_TASK ITEM_. Could you find each line of the data below that contains the word "None" and copy those lines?

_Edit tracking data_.

◇ ◇ ◇

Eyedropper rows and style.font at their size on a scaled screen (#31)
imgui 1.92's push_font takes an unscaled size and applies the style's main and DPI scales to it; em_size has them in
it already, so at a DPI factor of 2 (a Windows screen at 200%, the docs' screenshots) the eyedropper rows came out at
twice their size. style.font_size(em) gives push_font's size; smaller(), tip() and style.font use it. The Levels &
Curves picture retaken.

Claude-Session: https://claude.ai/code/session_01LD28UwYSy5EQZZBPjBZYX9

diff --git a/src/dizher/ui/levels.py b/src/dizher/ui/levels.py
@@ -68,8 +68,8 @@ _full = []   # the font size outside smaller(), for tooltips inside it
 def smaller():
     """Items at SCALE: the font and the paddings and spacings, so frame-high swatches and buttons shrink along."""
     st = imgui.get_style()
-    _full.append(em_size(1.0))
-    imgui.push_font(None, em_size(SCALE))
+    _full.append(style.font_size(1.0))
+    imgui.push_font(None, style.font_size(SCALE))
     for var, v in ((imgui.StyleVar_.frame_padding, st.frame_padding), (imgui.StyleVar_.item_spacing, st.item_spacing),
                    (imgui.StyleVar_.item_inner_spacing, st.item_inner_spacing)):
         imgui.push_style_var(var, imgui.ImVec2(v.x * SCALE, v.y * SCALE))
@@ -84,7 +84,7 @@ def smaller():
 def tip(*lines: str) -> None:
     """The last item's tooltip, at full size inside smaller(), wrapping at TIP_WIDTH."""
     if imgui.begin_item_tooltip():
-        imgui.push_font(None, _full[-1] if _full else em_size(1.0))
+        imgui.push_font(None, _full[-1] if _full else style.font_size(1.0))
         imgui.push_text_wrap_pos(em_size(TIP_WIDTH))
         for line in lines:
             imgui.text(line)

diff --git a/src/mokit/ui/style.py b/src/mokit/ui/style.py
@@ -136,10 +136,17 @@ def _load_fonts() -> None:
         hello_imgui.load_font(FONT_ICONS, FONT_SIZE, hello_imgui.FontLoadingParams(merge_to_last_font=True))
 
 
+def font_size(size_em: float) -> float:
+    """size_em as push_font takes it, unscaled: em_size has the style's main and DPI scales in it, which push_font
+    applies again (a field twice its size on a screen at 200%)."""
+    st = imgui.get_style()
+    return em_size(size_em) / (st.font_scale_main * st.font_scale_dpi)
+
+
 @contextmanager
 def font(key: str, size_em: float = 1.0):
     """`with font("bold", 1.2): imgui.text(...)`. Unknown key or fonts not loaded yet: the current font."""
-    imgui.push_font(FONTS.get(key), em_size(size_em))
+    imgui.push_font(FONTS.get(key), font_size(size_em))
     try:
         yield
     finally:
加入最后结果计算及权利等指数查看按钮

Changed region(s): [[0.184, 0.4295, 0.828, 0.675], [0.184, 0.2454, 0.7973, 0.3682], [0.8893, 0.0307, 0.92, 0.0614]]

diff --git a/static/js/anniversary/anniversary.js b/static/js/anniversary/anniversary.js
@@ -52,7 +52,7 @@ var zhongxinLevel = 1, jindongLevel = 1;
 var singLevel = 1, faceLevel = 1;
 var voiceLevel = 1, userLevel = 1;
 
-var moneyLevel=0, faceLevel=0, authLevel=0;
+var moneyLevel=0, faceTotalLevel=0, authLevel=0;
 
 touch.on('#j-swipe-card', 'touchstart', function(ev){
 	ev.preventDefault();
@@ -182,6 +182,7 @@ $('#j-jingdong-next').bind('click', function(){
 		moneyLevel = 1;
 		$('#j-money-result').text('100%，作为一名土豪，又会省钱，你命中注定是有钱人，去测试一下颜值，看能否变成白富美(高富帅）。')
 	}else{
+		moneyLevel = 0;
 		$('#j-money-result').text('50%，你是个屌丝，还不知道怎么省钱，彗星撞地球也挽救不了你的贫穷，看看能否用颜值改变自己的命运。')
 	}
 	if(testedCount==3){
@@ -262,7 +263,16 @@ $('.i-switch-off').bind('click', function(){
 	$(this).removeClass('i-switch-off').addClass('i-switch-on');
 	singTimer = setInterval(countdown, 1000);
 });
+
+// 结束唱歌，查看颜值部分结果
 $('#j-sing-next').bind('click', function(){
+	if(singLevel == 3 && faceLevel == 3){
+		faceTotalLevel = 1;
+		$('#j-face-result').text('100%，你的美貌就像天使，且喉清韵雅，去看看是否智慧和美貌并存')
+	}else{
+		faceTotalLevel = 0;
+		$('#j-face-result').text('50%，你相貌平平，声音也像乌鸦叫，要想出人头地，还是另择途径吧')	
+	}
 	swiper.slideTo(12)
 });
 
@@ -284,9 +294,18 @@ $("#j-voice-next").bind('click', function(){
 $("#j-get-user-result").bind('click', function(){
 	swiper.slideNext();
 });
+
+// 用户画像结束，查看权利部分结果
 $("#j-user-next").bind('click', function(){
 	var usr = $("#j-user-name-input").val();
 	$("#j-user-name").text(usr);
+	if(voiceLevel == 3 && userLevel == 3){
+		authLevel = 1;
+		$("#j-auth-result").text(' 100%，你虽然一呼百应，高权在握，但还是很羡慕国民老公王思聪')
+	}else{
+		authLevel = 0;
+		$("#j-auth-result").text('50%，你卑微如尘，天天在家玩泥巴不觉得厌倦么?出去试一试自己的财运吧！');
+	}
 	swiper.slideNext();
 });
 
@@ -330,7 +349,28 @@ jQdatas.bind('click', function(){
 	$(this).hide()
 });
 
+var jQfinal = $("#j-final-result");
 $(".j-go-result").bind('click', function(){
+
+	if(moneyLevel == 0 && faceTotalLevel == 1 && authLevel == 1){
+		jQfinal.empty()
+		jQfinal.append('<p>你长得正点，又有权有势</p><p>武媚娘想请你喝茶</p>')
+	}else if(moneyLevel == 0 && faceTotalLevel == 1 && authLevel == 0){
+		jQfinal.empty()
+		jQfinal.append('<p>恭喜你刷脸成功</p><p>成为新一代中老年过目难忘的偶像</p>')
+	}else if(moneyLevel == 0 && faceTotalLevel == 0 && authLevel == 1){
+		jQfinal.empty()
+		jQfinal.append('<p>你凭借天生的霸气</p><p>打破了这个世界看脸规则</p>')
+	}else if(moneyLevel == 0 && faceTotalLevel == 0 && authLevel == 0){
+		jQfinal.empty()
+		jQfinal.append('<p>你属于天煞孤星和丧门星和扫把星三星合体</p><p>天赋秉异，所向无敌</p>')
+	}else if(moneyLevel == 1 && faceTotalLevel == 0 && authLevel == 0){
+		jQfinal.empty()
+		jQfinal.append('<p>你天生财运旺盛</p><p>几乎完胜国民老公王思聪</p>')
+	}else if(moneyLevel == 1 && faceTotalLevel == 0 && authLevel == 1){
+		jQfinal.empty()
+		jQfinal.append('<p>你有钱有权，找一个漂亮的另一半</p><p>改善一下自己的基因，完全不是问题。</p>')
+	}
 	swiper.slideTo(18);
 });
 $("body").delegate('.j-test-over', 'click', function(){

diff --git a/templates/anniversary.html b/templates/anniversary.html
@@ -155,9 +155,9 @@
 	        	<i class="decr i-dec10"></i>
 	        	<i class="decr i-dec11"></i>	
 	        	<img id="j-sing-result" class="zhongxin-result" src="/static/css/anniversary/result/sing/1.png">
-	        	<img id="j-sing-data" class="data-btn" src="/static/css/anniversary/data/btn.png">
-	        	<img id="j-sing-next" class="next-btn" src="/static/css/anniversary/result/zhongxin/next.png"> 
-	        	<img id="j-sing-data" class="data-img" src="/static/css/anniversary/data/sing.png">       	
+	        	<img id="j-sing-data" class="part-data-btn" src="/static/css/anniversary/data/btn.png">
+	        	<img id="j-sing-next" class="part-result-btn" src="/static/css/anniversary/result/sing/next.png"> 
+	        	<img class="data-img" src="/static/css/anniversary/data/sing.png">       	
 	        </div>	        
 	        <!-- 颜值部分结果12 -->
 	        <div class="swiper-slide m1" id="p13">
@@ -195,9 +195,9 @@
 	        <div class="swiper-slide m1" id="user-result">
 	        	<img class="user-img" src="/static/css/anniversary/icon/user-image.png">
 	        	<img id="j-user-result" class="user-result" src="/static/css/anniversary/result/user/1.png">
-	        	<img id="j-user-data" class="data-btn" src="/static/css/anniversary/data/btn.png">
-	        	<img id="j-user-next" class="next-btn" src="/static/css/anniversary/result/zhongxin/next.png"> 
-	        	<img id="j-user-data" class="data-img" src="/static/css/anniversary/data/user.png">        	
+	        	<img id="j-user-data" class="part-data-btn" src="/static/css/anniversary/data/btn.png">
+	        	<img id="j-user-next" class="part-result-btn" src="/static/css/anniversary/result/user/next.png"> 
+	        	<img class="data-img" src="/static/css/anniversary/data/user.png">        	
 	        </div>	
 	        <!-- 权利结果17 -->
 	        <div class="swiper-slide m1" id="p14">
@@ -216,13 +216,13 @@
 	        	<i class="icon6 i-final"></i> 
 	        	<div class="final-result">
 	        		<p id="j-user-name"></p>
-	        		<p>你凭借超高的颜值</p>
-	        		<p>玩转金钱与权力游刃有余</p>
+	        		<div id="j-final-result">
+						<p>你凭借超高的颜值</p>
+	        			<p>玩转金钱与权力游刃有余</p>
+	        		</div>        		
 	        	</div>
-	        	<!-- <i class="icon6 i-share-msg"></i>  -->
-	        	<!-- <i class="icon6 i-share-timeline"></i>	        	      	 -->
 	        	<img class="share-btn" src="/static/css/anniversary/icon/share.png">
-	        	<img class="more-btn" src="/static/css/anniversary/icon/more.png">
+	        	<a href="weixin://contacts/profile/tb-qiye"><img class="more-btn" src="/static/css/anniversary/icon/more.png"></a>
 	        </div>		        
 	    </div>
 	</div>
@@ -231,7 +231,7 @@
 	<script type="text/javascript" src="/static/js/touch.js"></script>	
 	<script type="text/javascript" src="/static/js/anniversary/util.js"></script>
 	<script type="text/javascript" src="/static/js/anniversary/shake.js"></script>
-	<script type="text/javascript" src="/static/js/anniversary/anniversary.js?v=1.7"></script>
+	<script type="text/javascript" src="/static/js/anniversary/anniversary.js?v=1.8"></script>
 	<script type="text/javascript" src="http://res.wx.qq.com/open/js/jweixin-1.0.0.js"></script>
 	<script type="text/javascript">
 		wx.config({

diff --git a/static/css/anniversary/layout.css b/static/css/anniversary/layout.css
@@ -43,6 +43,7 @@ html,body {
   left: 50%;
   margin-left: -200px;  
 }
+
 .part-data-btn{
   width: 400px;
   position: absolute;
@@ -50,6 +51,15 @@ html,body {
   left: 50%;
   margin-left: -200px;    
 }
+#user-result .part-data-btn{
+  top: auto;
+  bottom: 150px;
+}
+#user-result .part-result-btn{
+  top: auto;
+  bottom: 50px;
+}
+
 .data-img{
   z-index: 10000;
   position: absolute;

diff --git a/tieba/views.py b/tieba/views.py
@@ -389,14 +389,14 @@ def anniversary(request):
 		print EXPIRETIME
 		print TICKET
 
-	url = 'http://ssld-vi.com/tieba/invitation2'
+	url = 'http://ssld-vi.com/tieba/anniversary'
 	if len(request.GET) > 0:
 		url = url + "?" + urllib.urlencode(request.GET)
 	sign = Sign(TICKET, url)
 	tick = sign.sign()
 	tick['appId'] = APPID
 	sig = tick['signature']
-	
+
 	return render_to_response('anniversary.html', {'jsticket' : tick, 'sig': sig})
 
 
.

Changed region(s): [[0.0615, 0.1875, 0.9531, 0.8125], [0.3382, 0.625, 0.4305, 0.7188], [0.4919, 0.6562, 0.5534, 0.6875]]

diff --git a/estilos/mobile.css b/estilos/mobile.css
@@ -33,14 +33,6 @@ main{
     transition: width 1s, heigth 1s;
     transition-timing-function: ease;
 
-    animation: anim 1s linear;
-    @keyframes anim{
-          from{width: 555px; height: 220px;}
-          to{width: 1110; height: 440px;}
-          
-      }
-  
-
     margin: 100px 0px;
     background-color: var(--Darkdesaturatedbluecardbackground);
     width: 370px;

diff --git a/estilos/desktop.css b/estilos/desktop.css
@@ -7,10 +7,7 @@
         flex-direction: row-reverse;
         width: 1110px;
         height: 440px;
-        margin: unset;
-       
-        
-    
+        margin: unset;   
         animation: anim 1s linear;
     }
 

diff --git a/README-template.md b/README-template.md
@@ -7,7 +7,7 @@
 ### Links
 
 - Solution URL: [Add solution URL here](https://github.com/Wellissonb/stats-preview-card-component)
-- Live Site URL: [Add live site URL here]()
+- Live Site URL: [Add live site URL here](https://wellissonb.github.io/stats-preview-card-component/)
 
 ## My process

◇ ◇ ◇

_YOUR RESPONSE_.
-    imgui.push_font(None, em_size(SCALE))
+    imgui.push_font(None, style.font_size(SCALE))
 def tip(*lines: str) -> None:
-        imgui.push_font(None, _full[-1] if _full else em_size(1.0))
+        imgui.push_font(None, _full[-1] if _full else style.font_size(1.0))
@@ -136,10 +136,17 @@ def _load_fonts() -> None:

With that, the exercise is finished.